* EXERCISE AIM
Which of the lines in the records below hold the string "hover"? Copy every one of them.

* INFORMATION GIVEN
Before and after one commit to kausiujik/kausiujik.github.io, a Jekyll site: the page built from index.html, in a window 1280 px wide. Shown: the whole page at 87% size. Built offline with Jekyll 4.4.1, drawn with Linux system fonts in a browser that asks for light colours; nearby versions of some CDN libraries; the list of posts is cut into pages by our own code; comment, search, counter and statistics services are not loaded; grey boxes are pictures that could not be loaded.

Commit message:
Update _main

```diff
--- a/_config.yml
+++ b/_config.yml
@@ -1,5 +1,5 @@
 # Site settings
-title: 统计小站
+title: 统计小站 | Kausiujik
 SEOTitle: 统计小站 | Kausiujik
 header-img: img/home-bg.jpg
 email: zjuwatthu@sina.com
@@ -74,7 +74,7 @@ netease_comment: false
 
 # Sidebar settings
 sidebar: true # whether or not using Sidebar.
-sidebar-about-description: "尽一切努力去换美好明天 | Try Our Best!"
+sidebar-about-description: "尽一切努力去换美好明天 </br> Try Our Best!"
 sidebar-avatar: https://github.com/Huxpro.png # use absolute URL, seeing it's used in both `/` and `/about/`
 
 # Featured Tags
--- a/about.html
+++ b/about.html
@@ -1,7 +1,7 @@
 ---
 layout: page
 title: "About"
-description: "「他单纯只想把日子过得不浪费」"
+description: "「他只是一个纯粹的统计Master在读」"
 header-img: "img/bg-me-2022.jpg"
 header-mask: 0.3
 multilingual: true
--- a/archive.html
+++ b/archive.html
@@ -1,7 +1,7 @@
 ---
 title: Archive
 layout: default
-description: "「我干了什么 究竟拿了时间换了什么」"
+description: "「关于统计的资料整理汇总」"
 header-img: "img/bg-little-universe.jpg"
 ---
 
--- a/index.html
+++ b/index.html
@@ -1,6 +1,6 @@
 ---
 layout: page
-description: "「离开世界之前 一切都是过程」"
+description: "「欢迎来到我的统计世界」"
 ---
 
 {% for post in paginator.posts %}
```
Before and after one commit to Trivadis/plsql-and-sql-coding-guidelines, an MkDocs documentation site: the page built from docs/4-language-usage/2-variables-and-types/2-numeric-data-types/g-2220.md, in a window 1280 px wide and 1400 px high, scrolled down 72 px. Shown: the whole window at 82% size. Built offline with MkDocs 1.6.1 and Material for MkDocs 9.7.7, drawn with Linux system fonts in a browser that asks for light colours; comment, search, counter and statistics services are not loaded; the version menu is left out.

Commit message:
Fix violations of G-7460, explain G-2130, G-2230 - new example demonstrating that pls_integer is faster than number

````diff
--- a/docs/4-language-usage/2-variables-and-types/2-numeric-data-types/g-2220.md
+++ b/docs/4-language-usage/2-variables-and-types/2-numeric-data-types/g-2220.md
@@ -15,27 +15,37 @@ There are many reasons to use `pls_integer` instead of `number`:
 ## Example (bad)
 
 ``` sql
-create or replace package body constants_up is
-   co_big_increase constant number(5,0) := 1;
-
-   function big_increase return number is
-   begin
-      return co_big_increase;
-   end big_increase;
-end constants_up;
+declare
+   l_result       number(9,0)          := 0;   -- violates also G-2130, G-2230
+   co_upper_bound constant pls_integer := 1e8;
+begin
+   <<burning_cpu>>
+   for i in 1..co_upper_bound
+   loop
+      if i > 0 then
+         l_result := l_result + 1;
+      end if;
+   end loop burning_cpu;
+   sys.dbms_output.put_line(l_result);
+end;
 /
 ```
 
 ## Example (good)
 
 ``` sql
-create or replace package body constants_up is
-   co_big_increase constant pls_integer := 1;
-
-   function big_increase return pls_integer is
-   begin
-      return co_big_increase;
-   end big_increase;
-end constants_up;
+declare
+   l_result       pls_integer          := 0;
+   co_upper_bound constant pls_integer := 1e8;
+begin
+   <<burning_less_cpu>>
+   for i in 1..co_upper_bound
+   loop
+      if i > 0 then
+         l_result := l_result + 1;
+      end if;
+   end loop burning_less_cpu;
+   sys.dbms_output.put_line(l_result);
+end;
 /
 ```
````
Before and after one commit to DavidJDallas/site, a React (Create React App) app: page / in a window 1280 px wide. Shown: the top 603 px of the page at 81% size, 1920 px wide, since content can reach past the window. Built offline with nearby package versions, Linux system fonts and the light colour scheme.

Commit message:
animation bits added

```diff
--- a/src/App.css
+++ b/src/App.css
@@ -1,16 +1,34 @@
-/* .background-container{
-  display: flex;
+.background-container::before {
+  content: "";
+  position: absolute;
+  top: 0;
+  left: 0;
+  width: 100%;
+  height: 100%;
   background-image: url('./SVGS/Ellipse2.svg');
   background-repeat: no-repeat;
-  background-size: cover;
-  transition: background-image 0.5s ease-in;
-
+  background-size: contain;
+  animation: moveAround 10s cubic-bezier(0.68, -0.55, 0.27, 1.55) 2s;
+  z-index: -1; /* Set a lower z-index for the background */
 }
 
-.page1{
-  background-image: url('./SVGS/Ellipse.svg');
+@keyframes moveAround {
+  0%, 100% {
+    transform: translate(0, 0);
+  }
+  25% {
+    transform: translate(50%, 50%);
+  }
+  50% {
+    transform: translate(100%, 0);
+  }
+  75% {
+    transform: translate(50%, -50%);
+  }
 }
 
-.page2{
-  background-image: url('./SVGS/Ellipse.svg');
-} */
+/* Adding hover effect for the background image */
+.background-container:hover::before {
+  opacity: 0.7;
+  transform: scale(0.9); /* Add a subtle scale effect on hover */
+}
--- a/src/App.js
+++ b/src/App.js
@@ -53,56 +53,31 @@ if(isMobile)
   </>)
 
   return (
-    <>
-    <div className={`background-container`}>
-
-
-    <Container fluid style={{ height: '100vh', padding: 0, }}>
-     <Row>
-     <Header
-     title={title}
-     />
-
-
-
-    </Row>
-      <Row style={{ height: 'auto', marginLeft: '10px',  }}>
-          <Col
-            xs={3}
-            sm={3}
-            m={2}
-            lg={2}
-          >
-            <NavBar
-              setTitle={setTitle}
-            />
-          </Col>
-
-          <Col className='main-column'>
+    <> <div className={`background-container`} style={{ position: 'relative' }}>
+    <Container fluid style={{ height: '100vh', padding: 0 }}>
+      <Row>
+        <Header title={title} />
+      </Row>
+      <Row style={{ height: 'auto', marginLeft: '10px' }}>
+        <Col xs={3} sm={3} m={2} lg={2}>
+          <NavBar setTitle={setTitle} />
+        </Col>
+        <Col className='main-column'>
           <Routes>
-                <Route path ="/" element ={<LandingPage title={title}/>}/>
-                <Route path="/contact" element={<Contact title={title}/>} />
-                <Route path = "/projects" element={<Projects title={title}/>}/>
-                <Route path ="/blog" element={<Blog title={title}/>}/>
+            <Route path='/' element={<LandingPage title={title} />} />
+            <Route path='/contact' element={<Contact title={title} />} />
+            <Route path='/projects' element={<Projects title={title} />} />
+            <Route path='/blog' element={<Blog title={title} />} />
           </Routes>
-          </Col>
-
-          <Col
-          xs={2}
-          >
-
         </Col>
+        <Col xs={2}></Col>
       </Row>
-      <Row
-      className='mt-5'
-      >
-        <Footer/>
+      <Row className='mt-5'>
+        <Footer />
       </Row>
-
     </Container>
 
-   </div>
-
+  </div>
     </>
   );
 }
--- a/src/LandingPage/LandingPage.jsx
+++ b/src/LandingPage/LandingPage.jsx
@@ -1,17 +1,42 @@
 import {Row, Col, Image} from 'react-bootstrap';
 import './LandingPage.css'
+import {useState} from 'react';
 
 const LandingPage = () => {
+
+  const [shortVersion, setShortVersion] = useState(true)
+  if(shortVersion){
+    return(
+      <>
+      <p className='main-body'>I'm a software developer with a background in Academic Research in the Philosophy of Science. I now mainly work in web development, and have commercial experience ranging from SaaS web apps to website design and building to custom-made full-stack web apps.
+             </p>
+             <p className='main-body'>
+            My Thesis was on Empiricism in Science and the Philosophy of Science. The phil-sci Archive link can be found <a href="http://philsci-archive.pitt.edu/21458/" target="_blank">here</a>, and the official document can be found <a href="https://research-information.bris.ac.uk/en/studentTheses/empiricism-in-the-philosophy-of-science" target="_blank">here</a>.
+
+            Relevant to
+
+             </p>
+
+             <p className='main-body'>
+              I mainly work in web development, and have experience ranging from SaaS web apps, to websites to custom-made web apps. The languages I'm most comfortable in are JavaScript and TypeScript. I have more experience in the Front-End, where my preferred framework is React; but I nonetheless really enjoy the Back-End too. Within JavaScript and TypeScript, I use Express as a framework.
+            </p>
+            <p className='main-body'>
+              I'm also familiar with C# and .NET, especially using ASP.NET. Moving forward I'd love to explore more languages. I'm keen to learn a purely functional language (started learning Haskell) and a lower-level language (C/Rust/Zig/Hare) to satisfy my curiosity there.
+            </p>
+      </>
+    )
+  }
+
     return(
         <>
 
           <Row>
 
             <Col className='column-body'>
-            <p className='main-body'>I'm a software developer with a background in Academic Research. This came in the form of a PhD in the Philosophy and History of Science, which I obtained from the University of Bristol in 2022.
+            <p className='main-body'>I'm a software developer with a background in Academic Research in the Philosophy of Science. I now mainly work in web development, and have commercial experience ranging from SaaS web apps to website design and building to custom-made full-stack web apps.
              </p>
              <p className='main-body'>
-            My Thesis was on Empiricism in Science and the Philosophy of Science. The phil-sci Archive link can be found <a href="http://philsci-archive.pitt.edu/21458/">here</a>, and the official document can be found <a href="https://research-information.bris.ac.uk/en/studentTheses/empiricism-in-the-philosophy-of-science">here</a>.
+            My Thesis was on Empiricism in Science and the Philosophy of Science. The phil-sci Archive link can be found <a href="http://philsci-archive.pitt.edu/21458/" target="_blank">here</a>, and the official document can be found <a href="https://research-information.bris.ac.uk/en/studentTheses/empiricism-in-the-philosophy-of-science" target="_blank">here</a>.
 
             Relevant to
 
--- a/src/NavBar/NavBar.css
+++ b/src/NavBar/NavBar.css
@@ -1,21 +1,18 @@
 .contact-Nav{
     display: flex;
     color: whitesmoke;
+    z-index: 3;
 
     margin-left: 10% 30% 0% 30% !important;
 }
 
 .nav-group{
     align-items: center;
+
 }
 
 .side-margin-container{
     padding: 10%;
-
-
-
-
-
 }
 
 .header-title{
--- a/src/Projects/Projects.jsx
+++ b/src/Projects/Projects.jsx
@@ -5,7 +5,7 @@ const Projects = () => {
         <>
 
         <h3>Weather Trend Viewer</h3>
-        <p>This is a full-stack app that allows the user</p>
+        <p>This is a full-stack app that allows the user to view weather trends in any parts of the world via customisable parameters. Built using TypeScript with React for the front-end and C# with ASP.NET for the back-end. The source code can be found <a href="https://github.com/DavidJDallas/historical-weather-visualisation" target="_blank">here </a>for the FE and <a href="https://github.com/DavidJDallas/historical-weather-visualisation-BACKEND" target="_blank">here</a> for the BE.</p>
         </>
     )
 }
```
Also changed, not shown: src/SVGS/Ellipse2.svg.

* ANSWER FOR THE TASK
+/* Adding hover effect for the background image */
+.background-container:hover::before {
+  transform: scale(0.9); /* Add a subtle scale effect on hover */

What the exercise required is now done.